At Tübingen he wrote ‘A Dissertation upon the Doctrines and Principles of Money applied to the German Coin,’ in which he ‘endeavoured to disentangle the inextricable perplexities of the German mints.’ While at Venice he met Lady Mary Wortley Montagu, who took a great interest in the exile and his wife. ‘I never knew people more to my taste,’ she wrote. At Spa in 1762 his declaration of the superiority of the British over the French armies excited the anger or suspicion of the French authorities. He was arrested and only released when peace was made in 1762. He was then permitted to return home, and in 1763 arrived in Edinburgh.
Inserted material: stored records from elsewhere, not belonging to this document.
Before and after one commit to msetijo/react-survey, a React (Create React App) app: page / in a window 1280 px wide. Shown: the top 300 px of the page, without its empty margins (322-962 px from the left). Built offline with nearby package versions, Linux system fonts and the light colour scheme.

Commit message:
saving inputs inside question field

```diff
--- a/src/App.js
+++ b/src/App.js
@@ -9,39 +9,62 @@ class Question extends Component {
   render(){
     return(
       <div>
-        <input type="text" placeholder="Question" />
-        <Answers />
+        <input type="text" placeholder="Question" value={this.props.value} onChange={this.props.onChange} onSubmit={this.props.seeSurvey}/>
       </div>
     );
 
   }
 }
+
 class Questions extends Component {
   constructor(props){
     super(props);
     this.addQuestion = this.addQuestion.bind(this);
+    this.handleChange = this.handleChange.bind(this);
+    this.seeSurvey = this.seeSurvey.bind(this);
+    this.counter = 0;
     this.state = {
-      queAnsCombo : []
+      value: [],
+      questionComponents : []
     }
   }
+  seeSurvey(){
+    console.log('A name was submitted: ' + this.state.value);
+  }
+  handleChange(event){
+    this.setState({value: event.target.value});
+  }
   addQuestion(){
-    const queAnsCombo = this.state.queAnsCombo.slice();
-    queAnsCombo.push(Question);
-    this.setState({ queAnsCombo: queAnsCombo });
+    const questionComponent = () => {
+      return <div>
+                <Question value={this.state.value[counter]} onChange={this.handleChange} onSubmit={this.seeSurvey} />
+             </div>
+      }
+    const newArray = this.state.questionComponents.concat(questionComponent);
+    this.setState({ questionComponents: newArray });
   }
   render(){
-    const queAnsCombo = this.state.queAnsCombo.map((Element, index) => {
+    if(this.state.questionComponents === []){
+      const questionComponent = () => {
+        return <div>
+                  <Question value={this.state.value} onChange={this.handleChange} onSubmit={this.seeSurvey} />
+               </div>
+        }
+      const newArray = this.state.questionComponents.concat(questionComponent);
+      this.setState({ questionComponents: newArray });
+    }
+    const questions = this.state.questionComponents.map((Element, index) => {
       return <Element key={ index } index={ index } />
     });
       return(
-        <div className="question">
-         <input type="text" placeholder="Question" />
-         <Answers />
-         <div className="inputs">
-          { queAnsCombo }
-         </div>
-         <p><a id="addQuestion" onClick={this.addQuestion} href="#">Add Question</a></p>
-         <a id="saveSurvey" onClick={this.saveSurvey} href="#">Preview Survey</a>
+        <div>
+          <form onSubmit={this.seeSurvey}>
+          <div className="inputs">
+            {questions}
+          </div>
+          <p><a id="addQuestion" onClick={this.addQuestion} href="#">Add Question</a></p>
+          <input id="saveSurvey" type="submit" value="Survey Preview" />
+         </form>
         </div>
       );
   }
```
He retired to Coltness, where he occupied himself in the preparation of his great work, ‘Inquiry into the Principles of Political Economy’ (2 vols. 1767), for which he got 500l. from Andrew Millar. ‘This,’ says McCulloch (Literature of Political Economy, p. 11), ‘is the first English work which had any pretensions to be considered as a systematic or complete view of the subject.
The treatise expounds the source from the standpoint of the mercantile system, but the remarks on agriculture, the currency, and exchanges are of some value, and the ‘true theory of population is in several passages set in the most striking light.’ The reasonings are, however, ‘singularly tedious and perplexed.’ This caused Adam Smith somewhat sarcastically to observe that ‘he understood Sir James's system better from his conversation than his volumes.’ In the ‘Wealth of Nations,’ published nine years later, there is no reference to the preceding treatise.
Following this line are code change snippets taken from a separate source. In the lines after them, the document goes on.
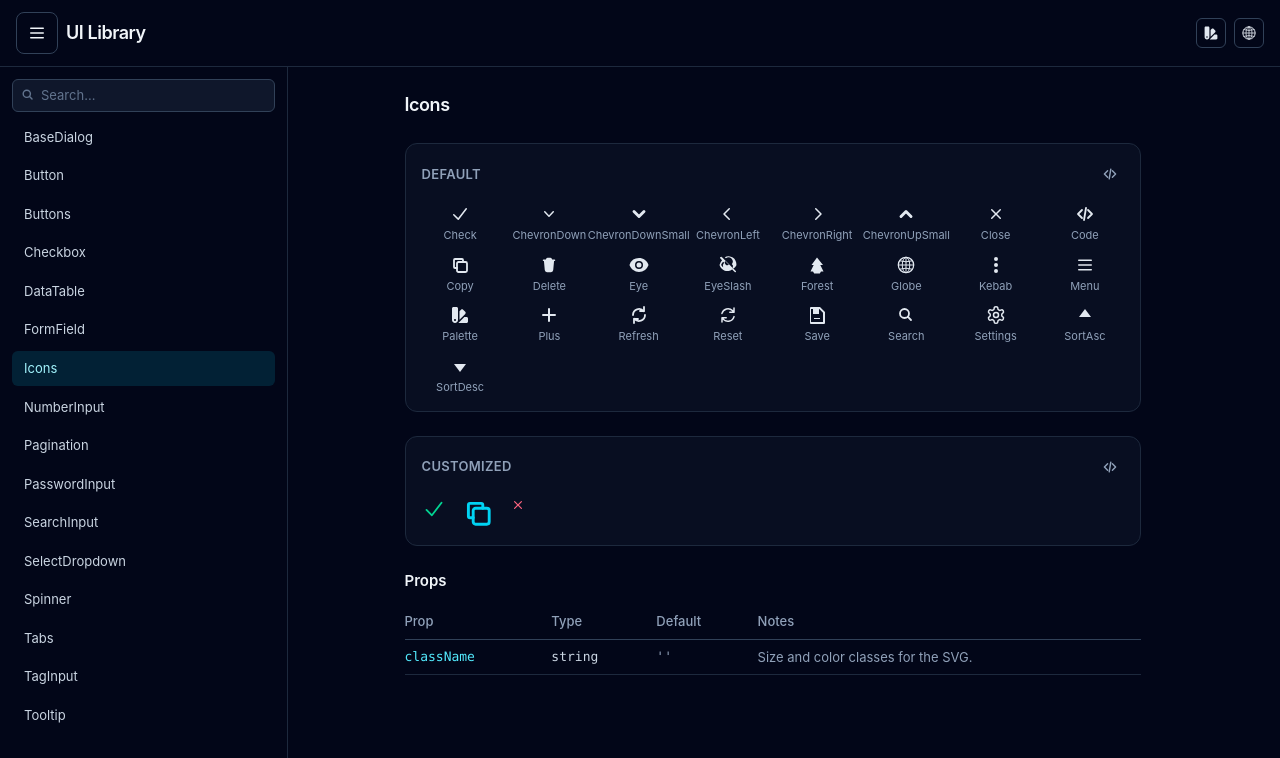
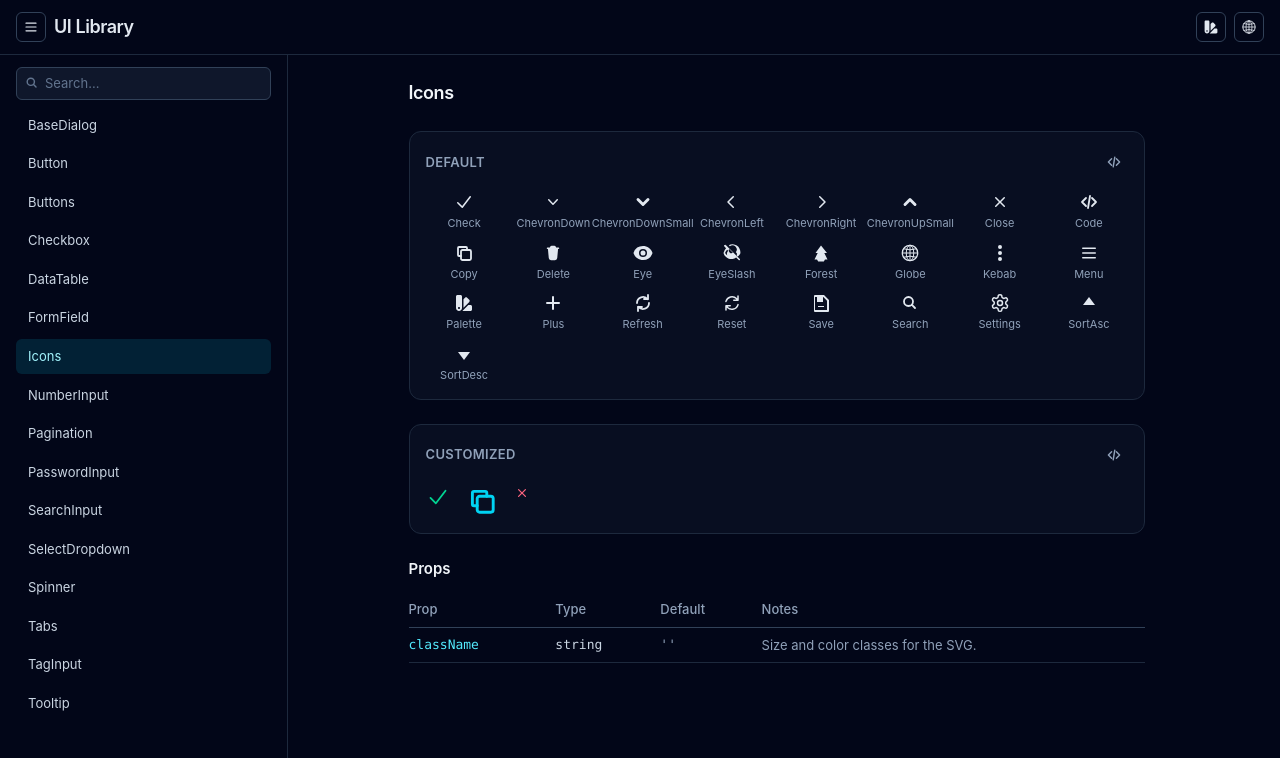
Before and after one commit to tcliu/ui-lib, a SvelteKit app: page /components/icons in a window 1280 px wide. Shown: the top 758 px of the page. Built offline with nearby package versions, Linux system fonts and the light colour scheme.

Commit message:
refactor(showcase): align top-row styling with share-text header

```diff
--- a/src/routes/+layout.svelte
+++ b/src/routes/+layout.svelte
@@ -19,20 +19,22 @@
 </script>
 
 {#snippet menuIcon()}
-  <MenuIcon className="h-5 w-5" />
+  <MenuIcon className="h-4 w-4" />
 {/snippet}
 
 <div class="flex h-dvh flex-col bg-slate-950 text-slate-100">
-  <header class="flex shrink-0 items-center justify-between gap-4 border-b border-slate-800 px-3 py-3 sm:px-4">
-    <div class="flex min-w-0 items-center gap-2">
+  <header class="flex flex-none items-center justify-between gap-4 border-b border-slate-800 px-3 py-3 sm:px-4">
+    <div class="flex items-center gap-2">
       <Button
+        size="sm"
         icon={menuIcon}
         ariaLabel={i18n.t('showcase.toggleComponents')}
         ariaExpanded={pickerOpen}
         tooltip={i18n.t('showcase.toggleComponents')}
         tooltipAlign="left"
+        preventFocusSteal
         onClick={() => setPickerOpen(!pickerOpen)} />
-      <span class="truncate text-base font-semibold tracking-tight sm:text-lg">{i18n.t('showcase.title')}</span>
+      <h1 class="text-base font-semibold tracking-tight text-slate-200 sm:text-lg">{i18n.t('showcase.title')}</h1>
     </div>
     <div class="flex items-center gap-2">
       <ThemeMenu align="right" />
--- a/src/routes/components/+layout.svelte
+++ b/src/routes/components/+layout.svelte
@@ -63,7 +63,7 @@
   {#if pickerOpen}
     <div in:slide={slideParams} out:slide={slideParams} class="flex min-h-0 flex-col md:flex-row">
       <aside
-        class="flex min-h-0 flex-col gap-2 border-b border-slate-800 p-3 md:shrink-0 md:border-b-0 md:border-r"
+        class="flex min-h-0 flex-col gap-2 border-b border-slate-800 p-3 sm:px-4 md:shrink-0 md:border-b-0 md:border-r"
         style={`flex-basis: ${paneSize}px`}
         tabindex="-1">
         <SearchInput bind:value={query} ariaLabel={i18n.t('showcase.searchComponents')} />
```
In 1769 Steuart wrote ‘Considerations on the interest of the County of Lanark,’ an attempt to prove that ‘high prices of corn were advantageous to manufacture as well as to agriculture.’ In December 1771 he procured a formal pardon, was presented at court, and became concerned in the affairs of the East India Company, for whose use he printed in 1772, ‘The Principles of Money applied to the present state of the Coin of Bengal.’ The court of directors gave him their thanks and the present of a diamond ring. The treatise led to some correspondence with Francis, then one of the supreme council of Bengal.
In 1773 he obtained, by the decease of his relative Sir Archibald Denham, the estate of Westshields on condition that he took the name of Denham. He afterwards wrote ‘Observations on the New Bill for altering the Laws which regulate the Qualifications of Freeholders,’ &c., 1775, maintaining that the proposal was contrary to the Act of Union; ‘A Plan for introducing an Uniformity of Weights and Measures,’ published in his ‘Works;’ ‘Observations on Dr. Beattie's Essay on Truth,’ 1775; ‘Critical Remarks on the Atheistical Falsehoods of the System of Nature,’ 1775; ‘Dissertation concerning the Motive of Obedience to the Laws of God’ (‘Works’).
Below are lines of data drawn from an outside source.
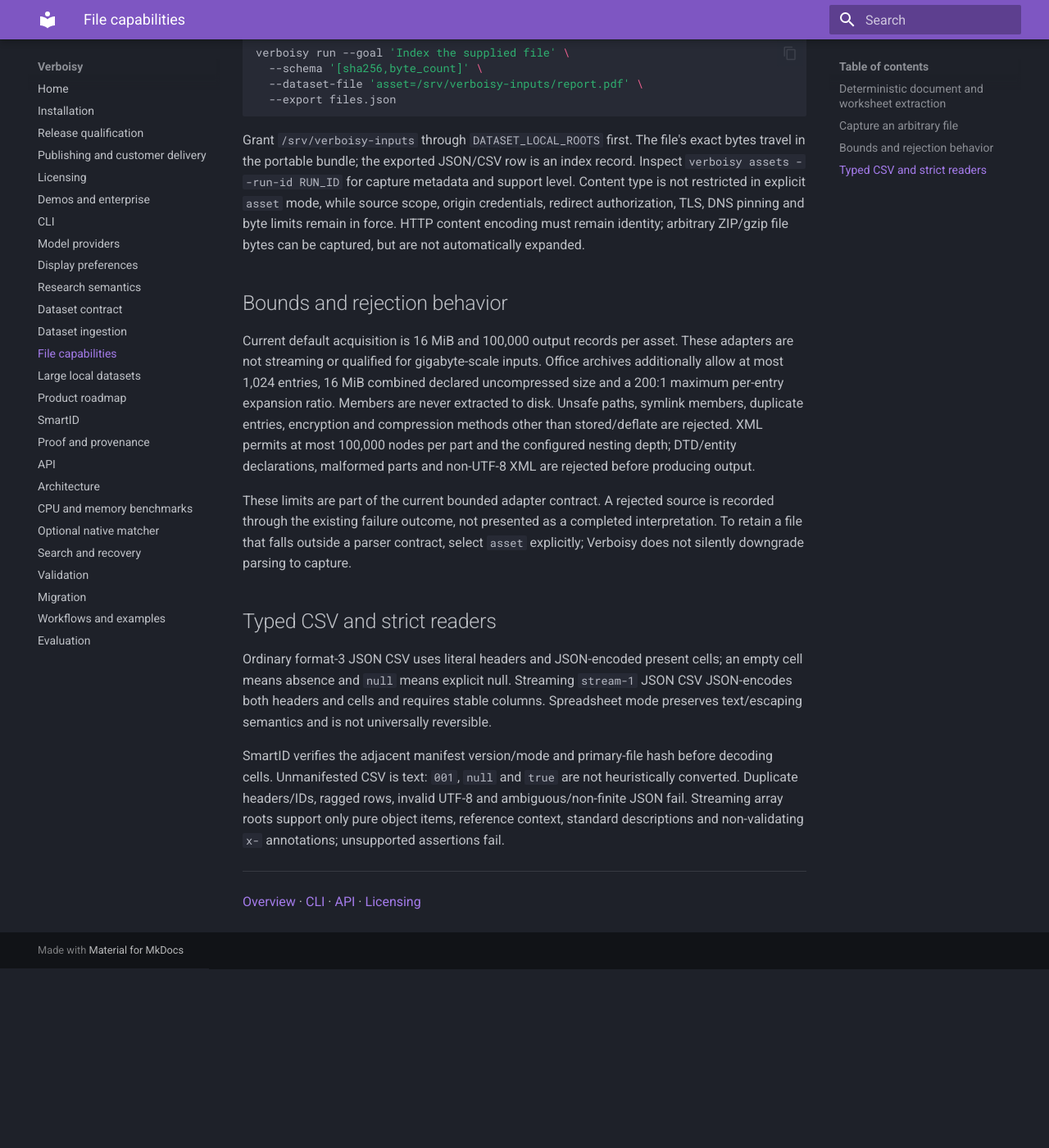
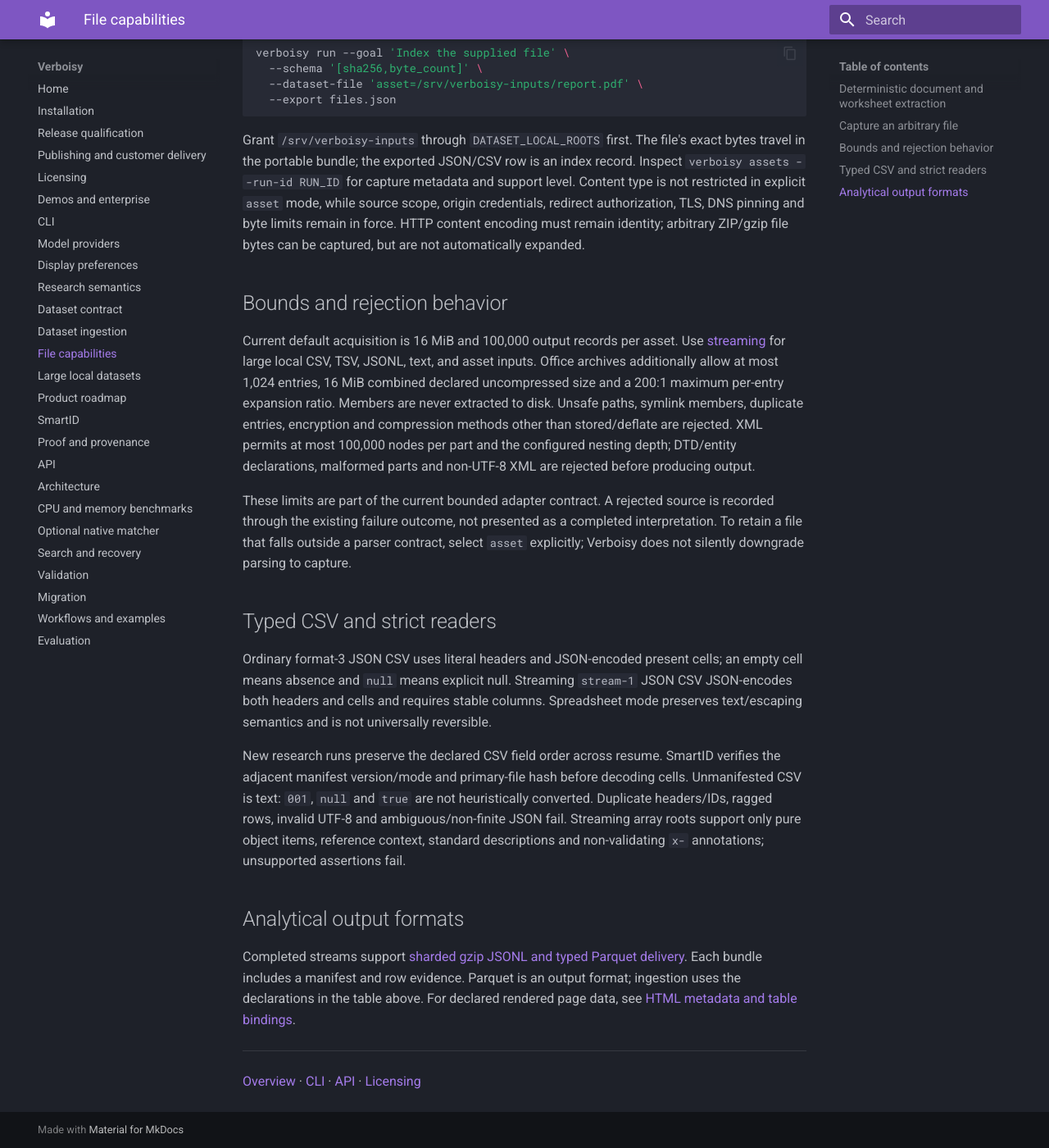
Before and after one commit to EmanueleTorrisi/verboisy, an MkDocs documentation site: the page built from docs/formats.md, in a window 1280 px wide and 1400 px high, scrolled down 1893 px. Shown: the whole window at 82% size. Built offline with MkDocs 1.6.1 and Material for MkDocs 9.7.7, drawn with Linux system fonts in a browser that asks for light colours; before the commit the page ends 3074 px from its top, so only the background shows below that.

Commit message:
docs(formats): distinguish capture formats and analytical delivery

```diff
--- a/docs/formats.md
+++ b/docs/formats.md
@@ -81,7 +81,7 @@ file bytes can be captured, but are not automatically expanded.
 ## Bounds and rejection behavior
 
 Current default acquisition is 16 MiB and 100,000 output records per asset.
-These adapters are not streaming or qualified for gigabyte-scale inputs.
+Use [streaming](streaming.md) for large local CSV, TSV, JSONL, text, and asset inputs.
 Office archives additionally allow at most 1,024 entries, 16 MiB combined declared
 uncompressed size and a 200:1 maximum per-entry expansion ratio. Members are never
 extracted to disk. Unsafe paths, symlink members, duplicate entries, encryption and
@@ -102,12 +102,20 @@ an empty cell means absence and `null` means explicit null. Streaming `stream-1`
 CSV JSON-encodes both headers and cells and requires stable columns. Spreadsheet
 mode preserves text/escaping semantics and is not universally reversible.
 
-SmartID verifies the adjacent manifest version/mode and primary-file hash before
+New research runs preserve the declared CSV field order across resume. SmartID
+verifies the adjacent manifest version/mode and primary-file hash before
 decoding cells. Unmanifested CSV is text: `001`, `null` and `true` are not heuristically
 converted. Duplicate headers/IDs, ragged rows, invalid UTF-8 and ambiguous/non-finite
 JSON fail. Streaming array roots support only pure object items, reference context,
 standard descriptions and non-validating `x-` annotations; unsupported assertions fail.
 
+## Analytical output formats
+
+Completed streams support [sharded gzip JSONL and typed Parquet delivery](streaming.md#quality-updates-and-delivery).
+Each bundle includes a manifest and row evidence. Parquet is an output format;
+ingestion uses the declarations in the table above. For declared rendered page data,
+see [HTML metadata and table bindings](search-and-recovery.md#declared-html-extraction).
+
 ---
 
 [Overview](index.md) · [CLI](cli.md) · [API](api.md) · [Licensing](licensing.md)
```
Denham died at Edinburgh on 26 Nov. 1780, and is buried at Cambusnethan. By his wife, who survived him, he had a daughter who died in infancy, and a son, afterwards General Sir James Steuart Denham the younger [q. v.], who edited his ‘Works’ in six volumes (with memoir, 1805), and erected a tablet to him in Westminster Abbey.[Works, &c.; Scots Mag. 1747, p. 259, 1780 pp. 618, 623 et seq.; Gent. Mag. 1780, p. 590, 1781, pp. 28, 29; Annual Register, 1780, p. 252; London Mag. 1780, p. 619. In 1818 ‘Original Letters from the Right Hon. Lady Mary W. Montagu to Sir James and Lady Frances Steuart, and Memoirs and Anecdotes of these distinguished persons,’ was privately printed at Greenock. It was edited by Mr. Dunlop, collector of excise there (Martin, Cat. of Privately Printed Books). Add. MS. 22901, f. 173.]